Statute of Limitations on Debt Collection is the amount of time that lenders have to collect their debts by suing you in court and by other legal methods. Once the statute of limitations period is over, the lenders cannot sue you in court. However, the debt that you owe STILL REMAINS. Do not think that once the statute of limitations period is over, your debt will dissappear. It will not! Lenders can collect their debts owed via other legal methods.

We should point out that there is NO Statute of Limitations on the following types of debt owed:

  • Child support due payments
  • Federal & Local state taxes
  • Parking fines, illegal fines, etc.
  • Federal Student Loans

Each US Statute has its own statute of limitations periods. Generally speaking, here is the statute of limitations on the following types of debt:

  • Auto Loans: Debt owed on auto loans generally expires in 6 years.
  • Unsecured Debt: 3-6 years after the last missed payment by a consumer, or last tracked activity.

The moment you sign that debt contract for example a car lease document, a personal loan or other types of loans, the Statute of Limitations period begins. However, this rules varies state by state. Some states also allow the 'adjustment" of this period.

For example, a person living in Alabama has credit card debt of $15000 and does not make a single payment for 3 years. Now in the state of Alamaba, the statute of Limitations period is 6 years. If that person travels out of the state of Alabama (say to Florida) for 1 year, then his statute of limitations period STOPS up until he returns back to Alabama from Florida. Upon his return to Alabama, this period resumes again (3 more years).

Also note that after 3 years of having not made a single payment on your debt, you start making payments again. This new payment automatically resets the statute of limitations period to 0.

We will now abbreviate the word statute of limitations as SoL. Consider another example:

You sign an auto financing contract on January 1st, 2006 where the first payment of $300 is due on February 1st, 2006. In February, you never make a payment towards your debt. The SoL expires on February 1st, 2012 (assuming you live in Alabama where the SoL period is 6 years). Why Feb 1st? This is because Feb 1st was the last time you made a delinquent payment on your loan, or this was your last missed payment. The SoL period starts counting from your last missed payment.

Now assume you receive a call from a debt collection company that instead of paying $300/month, you pay $150/month. You receive this call on March 1st, 2008 (2+ years have expired on the SoL period). This offer sounds pretty good to you and you indeed do make the payment! Hey! The SoL period at this point automatically resets to 0 and will run for another 6 years!

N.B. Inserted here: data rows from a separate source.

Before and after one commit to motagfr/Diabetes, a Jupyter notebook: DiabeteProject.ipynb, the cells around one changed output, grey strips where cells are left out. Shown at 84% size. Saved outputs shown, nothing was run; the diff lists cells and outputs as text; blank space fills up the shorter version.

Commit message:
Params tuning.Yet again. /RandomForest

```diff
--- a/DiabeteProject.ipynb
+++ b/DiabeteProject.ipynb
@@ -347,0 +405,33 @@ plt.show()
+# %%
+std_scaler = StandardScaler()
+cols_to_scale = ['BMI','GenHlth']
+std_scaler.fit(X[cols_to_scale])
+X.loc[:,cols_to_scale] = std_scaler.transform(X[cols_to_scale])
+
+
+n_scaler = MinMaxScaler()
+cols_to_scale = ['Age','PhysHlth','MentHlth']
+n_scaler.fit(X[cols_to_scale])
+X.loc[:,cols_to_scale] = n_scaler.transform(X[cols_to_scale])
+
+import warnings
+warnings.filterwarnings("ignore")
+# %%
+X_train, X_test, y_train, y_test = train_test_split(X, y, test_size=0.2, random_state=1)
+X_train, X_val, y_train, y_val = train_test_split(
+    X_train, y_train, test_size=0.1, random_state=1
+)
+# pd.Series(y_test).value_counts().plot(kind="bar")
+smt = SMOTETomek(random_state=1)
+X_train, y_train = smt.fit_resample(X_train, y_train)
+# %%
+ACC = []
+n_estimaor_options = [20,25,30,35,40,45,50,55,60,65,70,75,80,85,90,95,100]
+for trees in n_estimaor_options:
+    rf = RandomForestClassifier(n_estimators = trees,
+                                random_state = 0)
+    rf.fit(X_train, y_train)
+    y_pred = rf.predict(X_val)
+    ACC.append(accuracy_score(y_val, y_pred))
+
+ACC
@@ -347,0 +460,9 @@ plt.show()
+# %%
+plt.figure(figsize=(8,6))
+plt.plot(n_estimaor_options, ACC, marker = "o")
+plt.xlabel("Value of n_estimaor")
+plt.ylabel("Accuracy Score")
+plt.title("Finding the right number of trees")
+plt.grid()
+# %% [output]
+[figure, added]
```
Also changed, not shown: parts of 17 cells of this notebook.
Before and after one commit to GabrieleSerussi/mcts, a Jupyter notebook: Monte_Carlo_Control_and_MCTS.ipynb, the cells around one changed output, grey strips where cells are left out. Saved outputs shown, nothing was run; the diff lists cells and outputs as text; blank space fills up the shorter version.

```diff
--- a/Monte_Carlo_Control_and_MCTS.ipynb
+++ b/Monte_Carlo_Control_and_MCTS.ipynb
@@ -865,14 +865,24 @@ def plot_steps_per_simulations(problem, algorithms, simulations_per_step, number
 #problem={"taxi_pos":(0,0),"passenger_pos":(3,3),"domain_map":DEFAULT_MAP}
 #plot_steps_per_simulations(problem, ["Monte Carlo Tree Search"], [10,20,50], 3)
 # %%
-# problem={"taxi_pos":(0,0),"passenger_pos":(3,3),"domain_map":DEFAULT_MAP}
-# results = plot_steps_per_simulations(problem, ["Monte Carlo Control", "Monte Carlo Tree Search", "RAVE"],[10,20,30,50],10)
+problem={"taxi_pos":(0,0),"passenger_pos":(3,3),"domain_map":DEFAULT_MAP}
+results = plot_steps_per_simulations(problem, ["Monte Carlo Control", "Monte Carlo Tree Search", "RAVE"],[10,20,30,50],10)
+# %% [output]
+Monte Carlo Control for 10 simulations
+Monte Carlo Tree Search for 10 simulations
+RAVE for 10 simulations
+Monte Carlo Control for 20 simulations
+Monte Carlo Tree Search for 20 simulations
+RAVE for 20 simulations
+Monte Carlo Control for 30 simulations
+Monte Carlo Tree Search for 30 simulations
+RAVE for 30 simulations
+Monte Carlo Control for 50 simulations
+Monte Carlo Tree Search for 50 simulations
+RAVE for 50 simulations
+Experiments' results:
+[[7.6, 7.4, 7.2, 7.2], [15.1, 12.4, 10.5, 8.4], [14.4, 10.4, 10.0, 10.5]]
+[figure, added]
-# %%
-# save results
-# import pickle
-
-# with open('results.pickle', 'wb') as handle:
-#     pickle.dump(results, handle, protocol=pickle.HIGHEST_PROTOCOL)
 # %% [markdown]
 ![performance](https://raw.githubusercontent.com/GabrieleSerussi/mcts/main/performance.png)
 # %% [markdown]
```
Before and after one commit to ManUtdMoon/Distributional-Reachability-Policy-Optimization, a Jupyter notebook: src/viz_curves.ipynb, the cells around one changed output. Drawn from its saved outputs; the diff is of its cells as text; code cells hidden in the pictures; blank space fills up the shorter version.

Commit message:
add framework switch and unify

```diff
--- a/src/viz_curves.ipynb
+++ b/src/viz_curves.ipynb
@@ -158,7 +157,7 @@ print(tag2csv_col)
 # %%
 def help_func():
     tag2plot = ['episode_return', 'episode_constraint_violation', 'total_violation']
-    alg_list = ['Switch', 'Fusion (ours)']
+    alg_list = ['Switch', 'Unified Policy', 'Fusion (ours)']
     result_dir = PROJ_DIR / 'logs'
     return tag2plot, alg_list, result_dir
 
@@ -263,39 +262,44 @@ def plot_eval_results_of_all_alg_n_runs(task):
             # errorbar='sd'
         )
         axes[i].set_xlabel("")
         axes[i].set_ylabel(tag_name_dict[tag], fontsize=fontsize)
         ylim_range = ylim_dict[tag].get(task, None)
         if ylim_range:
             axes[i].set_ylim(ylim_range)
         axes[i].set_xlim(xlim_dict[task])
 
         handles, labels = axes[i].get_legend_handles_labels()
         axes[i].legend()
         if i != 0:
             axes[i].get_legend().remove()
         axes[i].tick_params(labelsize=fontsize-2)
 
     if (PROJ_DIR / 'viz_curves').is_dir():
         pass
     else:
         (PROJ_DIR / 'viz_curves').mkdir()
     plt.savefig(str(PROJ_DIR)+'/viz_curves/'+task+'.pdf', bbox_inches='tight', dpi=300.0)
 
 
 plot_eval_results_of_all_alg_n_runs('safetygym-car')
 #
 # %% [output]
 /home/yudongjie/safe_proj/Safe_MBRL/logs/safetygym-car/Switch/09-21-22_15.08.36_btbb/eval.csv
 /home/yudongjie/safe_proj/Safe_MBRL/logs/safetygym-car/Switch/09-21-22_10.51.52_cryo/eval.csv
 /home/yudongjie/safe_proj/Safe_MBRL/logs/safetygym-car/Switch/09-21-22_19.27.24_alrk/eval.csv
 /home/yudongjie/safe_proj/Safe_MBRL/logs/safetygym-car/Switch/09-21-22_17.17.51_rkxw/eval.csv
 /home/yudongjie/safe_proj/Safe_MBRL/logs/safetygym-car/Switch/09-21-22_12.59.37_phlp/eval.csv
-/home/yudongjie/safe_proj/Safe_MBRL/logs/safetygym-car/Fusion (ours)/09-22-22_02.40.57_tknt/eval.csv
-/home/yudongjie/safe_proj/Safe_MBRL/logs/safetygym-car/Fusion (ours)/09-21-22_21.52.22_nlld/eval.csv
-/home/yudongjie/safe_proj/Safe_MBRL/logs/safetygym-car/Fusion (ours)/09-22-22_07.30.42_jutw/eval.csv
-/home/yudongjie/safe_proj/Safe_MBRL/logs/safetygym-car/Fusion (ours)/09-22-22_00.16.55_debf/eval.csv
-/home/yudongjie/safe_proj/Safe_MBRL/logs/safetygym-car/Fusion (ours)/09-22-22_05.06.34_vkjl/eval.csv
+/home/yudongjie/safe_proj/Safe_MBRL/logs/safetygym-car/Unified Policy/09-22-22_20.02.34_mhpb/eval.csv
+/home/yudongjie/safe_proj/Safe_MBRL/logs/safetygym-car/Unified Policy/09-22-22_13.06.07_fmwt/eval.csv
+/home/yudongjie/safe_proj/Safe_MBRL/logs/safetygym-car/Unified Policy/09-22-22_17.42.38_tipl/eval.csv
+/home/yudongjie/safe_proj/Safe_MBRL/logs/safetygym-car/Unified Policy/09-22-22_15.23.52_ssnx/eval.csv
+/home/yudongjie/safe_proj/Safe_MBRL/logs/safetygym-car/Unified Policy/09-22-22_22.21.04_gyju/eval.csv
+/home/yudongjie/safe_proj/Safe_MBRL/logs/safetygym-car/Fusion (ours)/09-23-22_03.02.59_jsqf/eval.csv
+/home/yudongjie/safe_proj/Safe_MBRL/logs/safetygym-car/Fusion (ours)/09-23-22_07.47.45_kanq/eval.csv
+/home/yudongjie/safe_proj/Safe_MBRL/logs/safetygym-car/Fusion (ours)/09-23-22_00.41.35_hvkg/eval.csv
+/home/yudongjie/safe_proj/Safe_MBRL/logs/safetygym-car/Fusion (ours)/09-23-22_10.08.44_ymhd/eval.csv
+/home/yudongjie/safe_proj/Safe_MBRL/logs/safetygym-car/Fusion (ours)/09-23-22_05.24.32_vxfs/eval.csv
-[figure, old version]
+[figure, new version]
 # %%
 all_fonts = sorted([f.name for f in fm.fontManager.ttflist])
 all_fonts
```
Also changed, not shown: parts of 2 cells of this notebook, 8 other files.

Therefore, every payment you make towards credit card or personal loan debt resets the SoL clock. This resetting of the SoL clock applies only to unsecured debt and NOT secured debt. This is because in Secured Debt, the lender will simply confiscate your collateral (a pledged home, your car, etc) and will not have to deal with collection issues.

If your lender harasses you after the SoL period of collecting the debts is legally over, you will not have to go to court. The court will probably call off the case as soon as the Judge finds out that the SoL period is over. You should write up an "Expired Statute of Limitations" letter to your creditor and inform him that the SoL period is over. You should also note to them that you will use this defense for yourself incase they take you to court. We provide a sample of the letter in the above link.

Most people confuse the Statute of Limitations Period of Debt Collection with the SoL period for Credit Reporting. For instance, consider you live in Arizona where the statute of limitations period is 3 years. After 4 years, you can totally refuse to pay that debt and the court will rule in your favour. However, according to the rules defined in the Fair Credit Reporting Act (FCRA), your delinquent debt will be shown for upto 7 years (since your last delinquent or missed annuity payment).